What you will do: How many of the lines below have the word "variables" in them? The answer is that number and nothing more.

[Stored data entries]
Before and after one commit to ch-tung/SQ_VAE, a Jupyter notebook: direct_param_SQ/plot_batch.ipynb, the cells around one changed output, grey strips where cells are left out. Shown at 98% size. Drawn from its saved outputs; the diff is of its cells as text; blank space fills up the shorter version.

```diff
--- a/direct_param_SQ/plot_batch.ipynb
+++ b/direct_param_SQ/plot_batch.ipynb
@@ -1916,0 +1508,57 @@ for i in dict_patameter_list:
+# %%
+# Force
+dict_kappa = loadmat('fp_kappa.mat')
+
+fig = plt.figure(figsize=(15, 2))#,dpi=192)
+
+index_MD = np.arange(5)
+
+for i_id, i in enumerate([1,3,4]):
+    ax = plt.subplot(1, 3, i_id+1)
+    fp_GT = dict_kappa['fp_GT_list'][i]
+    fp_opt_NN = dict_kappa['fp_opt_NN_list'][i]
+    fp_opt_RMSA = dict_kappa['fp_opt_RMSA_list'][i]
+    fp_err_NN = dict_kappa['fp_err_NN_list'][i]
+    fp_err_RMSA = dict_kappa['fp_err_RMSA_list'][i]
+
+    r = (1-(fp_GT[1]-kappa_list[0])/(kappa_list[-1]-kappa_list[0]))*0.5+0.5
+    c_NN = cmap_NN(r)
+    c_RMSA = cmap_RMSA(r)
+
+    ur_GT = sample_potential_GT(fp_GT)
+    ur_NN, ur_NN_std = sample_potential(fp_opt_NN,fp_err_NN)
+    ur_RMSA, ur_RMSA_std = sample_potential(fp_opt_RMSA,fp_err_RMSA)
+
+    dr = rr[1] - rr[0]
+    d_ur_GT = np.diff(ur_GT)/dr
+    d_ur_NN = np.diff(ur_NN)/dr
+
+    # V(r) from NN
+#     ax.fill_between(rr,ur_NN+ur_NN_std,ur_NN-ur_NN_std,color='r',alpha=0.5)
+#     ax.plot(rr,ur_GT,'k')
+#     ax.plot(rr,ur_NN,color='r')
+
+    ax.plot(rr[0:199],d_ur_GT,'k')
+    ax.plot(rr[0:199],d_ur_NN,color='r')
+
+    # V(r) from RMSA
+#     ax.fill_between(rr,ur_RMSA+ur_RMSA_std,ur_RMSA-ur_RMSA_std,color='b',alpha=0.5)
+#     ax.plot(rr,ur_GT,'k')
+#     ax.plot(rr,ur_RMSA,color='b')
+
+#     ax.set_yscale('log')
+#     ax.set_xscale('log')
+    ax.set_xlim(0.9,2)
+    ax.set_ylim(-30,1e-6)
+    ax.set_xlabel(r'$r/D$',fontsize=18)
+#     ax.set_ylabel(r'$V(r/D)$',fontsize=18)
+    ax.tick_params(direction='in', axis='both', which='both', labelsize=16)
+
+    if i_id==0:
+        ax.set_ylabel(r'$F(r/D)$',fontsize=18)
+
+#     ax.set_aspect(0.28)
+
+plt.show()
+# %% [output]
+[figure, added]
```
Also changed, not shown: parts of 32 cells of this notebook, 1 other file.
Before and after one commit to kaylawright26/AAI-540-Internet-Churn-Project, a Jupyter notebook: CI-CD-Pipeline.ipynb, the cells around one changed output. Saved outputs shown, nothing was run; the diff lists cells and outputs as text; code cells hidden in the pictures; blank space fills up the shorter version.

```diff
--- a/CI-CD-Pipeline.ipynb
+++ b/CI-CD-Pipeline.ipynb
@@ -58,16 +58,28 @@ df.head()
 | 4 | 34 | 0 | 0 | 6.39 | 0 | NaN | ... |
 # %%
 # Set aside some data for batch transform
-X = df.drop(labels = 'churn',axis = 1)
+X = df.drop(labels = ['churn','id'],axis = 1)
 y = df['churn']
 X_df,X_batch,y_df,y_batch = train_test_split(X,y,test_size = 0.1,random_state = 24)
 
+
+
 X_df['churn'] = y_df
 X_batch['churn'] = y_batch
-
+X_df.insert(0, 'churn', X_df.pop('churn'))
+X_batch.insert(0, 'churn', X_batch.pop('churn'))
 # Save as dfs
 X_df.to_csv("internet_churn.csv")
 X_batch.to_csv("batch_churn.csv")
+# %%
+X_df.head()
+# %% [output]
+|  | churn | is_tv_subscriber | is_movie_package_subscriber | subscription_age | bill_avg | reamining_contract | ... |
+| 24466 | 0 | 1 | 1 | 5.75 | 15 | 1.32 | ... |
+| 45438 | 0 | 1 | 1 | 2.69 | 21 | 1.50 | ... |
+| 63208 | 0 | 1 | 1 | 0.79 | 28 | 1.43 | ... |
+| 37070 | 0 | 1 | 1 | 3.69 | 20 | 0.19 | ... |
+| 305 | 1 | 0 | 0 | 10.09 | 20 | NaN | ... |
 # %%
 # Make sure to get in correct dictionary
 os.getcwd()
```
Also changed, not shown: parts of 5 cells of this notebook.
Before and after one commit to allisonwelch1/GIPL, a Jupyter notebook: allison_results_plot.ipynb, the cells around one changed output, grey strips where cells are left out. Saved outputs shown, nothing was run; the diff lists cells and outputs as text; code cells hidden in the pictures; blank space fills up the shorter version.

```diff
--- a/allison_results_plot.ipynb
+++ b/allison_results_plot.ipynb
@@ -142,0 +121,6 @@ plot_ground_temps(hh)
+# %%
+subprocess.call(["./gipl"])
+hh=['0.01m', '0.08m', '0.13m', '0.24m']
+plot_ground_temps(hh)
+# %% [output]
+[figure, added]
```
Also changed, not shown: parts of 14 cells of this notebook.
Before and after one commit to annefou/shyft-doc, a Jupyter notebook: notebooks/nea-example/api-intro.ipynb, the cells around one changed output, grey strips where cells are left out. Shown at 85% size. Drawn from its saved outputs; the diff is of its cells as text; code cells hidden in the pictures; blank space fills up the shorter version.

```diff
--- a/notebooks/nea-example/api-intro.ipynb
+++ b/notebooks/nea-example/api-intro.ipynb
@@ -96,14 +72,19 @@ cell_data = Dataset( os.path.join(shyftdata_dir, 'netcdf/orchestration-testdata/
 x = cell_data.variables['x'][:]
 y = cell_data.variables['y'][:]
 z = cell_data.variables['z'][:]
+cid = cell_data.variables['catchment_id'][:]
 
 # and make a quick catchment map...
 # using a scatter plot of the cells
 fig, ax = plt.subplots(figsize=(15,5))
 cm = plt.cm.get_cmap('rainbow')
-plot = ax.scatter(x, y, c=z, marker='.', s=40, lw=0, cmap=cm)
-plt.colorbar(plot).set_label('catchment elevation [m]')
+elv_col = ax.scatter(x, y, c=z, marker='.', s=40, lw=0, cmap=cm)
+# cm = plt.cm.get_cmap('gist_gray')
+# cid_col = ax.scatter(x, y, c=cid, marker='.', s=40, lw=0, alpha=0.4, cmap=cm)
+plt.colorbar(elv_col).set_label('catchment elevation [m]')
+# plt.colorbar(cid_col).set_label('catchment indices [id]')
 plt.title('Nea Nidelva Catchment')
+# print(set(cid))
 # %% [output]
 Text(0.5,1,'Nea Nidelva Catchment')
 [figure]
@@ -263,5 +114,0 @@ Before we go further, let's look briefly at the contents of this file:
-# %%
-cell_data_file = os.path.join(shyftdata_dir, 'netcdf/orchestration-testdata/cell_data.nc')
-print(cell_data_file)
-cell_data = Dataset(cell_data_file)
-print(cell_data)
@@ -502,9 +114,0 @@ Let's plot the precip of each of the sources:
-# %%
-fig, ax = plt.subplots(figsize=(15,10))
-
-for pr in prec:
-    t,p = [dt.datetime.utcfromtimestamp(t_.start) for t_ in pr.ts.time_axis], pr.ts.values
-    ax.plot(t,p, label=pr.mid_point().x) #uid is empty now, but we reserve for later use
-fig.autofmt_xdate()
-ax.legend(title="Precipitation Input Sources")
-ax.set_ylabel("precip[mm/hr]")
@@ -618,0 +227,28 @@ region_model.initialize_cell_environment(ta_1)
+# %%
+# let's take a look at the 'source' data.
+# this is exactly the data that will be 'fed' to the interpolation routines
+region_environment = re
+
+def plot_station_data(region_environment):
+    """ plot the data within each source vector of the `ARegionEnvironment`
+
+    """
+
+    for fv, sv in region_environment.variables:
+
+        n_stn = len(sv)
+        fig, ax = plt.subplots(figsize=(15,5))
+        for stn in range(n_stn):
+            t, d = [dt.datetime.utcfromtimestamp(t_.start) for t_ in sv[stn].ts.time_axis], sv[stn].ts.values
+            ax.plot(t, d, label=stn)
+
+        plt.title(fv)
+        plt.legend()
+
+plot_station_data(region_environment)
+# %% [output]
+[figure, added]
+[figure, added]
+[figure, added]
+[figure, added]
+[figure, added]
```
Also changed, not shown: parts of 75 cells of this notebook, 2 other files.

Answer to the exercise: 5